KOLKATA: Shortage of Rs 100 and new Rs 500 notes has forced many residents near the India-Bhutan border in Bengal to switch to Bhutanese currency Ngultrum, which is equal in value to the Rupee. Illegal in India, the Ngultrum is nevertheless widely used in transactions in the border areas.
Earlier, it was accepted as far as Jalpaiguri and Alipurduar towns, over 100 km from the border. However, stricter measures by the government since 2012 have limited the use of Ngultrum to the border areas.
On the other hand, the Rupee is accepted as far as Thimpu, the capital of Bhutan.
The sudden demonetisation move has forced the traders and the public alike in border towns such as Jaigaon and Nagrakata in Alipurduar to completely switch to the Bhutanese currency.
“Many of the traders have transferred their Rs 500 and Rs 1,000 notes to Phuentsholing on the other side of the border in lieu of Bhutanese currency,” Dipankar Dutta, a trader in the last Indian town Jaigaon, told Express.
The Bhutanese currency is also being used in greater numbers in other border towns such as Nagrakata. “We have exchanged our Rs 500 notes with Nu 500 notes, which are accepted in the border areas,” said Anupam Sarkar, a resident.

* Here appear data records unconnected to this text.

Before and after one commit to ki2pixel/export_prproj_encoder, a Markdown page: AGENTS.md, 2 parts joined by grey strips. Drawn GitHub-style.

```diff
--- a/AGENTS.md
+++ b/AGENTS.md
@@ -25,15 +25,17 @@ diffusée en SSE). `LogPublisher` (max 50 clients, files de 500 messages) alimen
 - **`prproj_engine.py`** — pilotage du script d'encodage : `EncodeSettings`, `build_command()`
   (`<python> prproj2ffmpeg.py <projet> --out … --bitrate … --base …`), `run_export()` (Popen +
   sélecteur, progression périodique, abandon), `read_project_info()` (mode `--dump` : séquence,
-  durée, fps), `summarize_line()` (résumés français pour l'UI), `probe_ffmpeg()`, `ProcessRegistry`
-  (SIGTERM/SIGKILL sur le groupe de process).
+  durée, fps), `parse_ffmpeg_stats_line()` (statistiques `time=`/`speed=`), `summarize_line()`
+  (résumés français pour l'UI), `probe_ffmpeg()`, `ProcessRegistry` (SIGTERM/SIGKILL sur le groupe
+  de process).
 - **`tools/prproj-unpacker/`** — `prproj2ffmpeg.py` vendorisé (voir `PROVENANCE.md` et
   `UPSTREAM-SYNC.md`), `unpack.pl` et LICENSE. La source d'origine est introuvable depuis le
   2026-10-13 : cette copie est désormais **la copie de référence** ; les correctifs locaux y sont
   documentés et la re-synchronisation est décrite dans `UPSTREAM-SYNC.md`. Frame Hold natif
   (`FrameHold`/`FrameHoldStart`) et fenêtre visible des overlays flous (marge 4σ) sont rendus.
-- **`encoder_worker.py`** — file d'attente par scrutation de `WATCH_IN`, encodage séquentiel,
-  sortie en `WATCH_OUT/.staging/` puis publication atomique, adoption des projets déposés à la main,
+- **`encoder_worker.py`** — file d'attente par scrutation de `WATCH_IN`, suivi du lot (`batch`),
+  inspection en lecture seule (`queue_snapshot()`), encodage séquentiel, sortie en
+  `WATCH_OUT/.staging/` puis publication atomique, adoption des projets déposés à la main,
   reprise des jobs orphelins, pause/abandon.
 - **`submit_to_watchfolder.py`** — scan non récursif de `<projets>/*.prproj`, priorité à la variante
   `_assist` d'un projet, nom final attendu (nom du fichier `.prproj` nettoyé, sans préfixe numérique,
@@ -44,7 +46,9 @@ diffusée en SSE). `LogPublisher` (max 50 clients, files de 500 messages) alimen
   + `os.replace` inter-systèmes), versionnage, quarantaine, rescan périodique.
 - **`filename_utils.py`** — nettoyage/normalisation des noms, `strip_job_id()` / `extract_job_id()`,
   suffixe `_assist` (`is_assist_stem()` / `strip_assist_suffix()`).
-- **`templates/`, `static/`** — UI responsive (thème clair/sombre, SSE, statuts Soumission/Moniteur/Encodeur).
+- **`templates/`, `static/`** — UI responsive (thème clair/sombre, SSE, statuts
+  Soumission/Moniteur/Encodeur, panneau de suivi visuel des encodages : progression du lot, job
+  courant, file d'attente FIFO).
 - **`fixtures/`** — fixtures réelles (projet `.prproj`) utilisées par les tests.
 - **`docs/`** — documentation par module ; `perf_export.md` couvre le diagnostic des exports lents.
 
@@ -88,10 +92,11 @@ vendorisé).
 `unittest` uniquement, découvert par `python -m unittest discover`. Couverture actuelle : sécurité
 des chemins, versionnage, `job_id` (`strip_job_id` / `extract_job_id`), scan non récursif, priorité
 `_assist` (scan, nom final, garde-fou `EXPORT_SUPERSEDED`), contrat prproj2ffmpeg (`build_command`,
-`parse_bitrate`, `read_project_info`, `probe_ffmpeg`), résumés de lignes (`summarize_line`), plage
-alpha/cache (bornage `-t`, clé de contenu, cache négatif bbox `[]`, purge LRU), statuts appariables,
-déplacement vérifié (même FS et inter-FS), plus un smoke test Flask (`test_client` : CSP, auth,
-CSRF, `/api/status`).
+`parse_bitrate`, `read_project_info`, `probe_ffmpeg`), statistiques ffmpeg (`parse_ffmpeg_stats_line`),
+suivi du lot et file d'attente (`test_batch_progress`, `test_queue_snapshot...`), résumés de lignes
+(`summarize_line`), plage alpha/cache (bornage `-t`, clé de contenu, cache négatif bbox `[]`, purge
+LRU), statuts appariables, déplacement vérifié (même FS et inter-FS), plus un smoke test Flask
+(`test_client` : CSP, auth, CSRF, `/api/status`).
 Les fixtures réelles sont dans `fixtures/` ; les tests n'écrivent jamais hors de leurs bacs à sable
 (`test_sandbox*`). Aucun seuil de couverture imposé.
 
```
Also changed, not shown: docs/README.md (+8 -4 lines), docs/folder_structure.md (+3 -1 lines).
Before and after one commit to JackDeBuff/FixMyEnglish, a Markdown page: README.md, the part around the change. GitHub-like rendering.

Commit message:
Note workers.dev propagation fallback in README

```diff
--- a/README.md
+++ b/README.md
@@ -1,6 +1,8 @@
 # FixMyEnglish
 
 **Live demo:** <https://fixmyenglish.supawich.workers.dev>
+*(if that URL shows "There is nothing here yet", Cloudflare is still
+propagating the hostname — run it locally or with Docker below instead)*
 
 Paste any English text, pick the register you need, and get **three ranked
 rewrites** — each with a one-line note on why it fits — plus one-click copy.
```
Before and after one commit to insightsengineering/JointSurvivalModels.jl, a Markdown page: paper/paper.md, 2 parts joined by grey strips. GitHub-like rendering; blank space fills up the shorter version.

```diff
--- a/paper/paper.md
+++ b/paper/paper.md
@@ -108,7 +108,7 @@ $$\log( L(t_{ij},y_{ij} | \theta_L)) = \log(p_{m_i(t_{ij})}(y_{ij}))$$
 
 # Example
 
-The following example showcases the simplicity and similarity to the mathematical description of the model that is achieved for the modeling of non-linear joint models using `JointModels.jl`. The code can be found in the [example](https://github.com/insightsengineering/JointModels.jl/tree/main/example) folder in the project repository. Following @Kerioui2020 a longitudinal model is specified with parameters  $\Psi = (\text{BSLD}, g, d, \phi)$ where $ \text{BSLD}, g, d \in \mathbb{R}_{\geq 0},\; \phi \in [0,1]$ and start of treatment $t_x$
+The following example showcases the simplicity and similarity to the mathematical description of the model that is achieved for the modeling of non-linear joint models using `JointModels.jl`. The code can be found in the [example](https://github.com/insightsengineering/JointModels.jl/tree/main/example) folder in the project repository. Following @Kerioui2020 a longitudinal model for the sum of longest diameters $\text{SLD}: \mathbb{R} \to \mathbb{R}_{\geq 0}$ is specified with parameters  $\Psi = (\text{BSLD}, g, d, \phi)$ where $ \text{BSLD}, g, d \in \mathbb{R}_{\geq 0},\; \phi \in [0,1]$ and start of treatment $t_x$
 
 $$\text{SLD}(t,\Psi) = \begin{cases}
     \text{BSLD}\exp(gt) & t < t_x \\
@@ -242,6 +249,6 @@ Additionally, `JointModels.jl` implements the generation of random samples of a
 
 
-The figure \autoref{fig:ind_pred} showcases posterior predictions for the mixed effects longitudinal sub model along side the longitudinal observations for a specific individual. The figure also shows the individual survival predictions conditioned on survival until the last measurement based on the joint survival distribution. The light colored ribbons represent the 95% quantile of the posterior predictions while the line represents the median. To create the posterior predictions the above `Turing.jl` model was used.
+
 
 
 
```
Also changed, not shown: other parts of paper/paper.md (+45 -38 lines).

Meanwhile, police denied organised large scale exchange of Rupees and Ngultrum through the border.